===== Supplied data

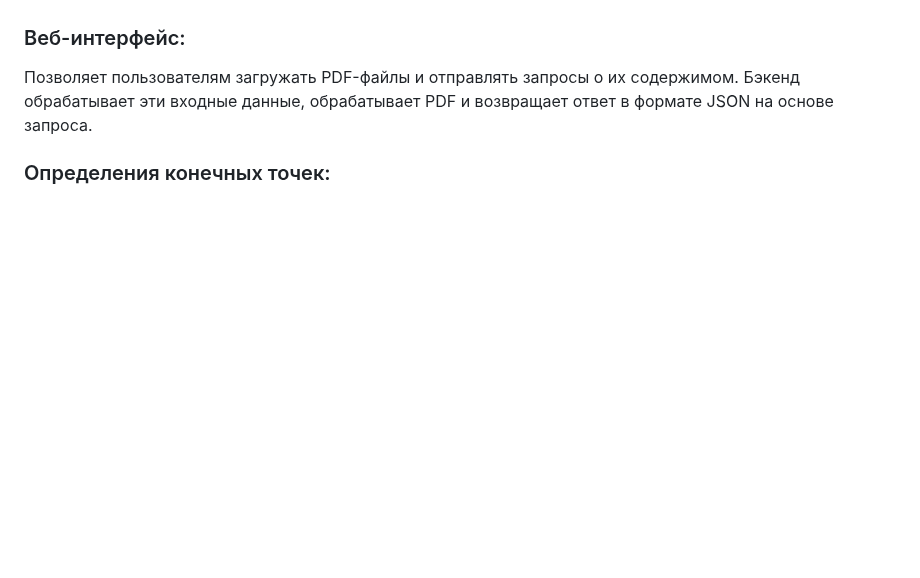
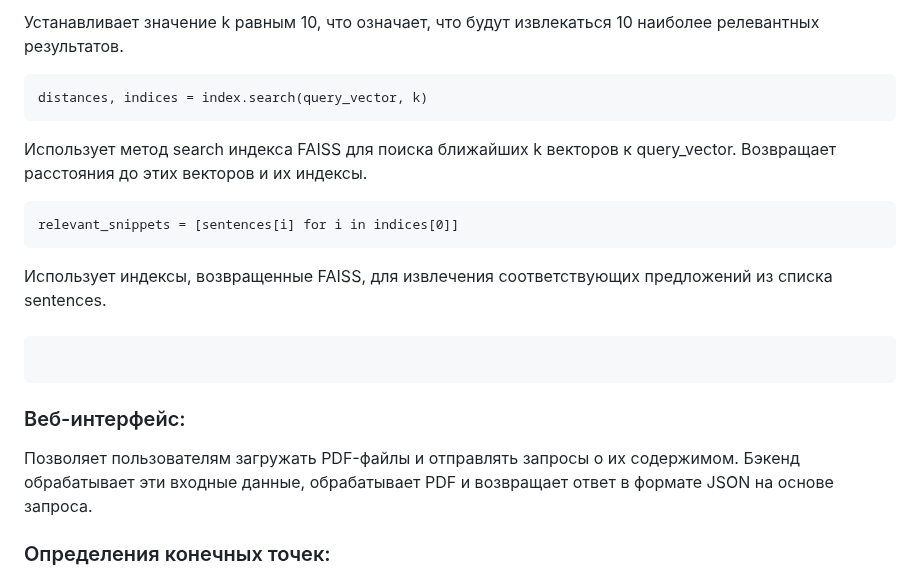
Before and after one commit to RanchesW/AI-PDFSearcher, a Markdown page: README.md, the part around one of its changes. GitHub-like rendering; blank space fills up the shorter version.

````diff
--- a/README.md
+++ b/README.md
@@ -75,3 +129,19 @@ nlp: Используется для извлечения признаков д
+Устанавливает значение k равным 10, что означает, что будут извлекаться 10 наиболее релевантных результатов.
+
+```
+distances, indices = index.search(query_vector, k)
+```
+
+Использует метод search индекса FAISS для поиска ближайших k векторов к query_vector. Возвращает расстояния до этих векторов и их индексы.
+
+```
+relevant_snippets = [sentences[i] for i in indices[0]]
+```
+Использует индексы, возвращенные FAISS, для извлечения соответствующих предложений из списка sentences.
+
+###
+```
+```
 ### Веб-интерфейс:
 
 Позволяет пользователям загружать PDF-файлы и отправлять запросы о их содержимом.
````
Also changed, not shown: other parts of README.md (+57 -3 lines).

==========

* _About this exercise_:
Every line in the data that holds the string "извлечения" should be copied.

* _Solution_:
@@ -75,3 +129,19 @@ nlp: Используется для извлечения признаков д
+Использует индексы, возвращенные FAISS, для извлечения соответствующих предложений из списка sentences.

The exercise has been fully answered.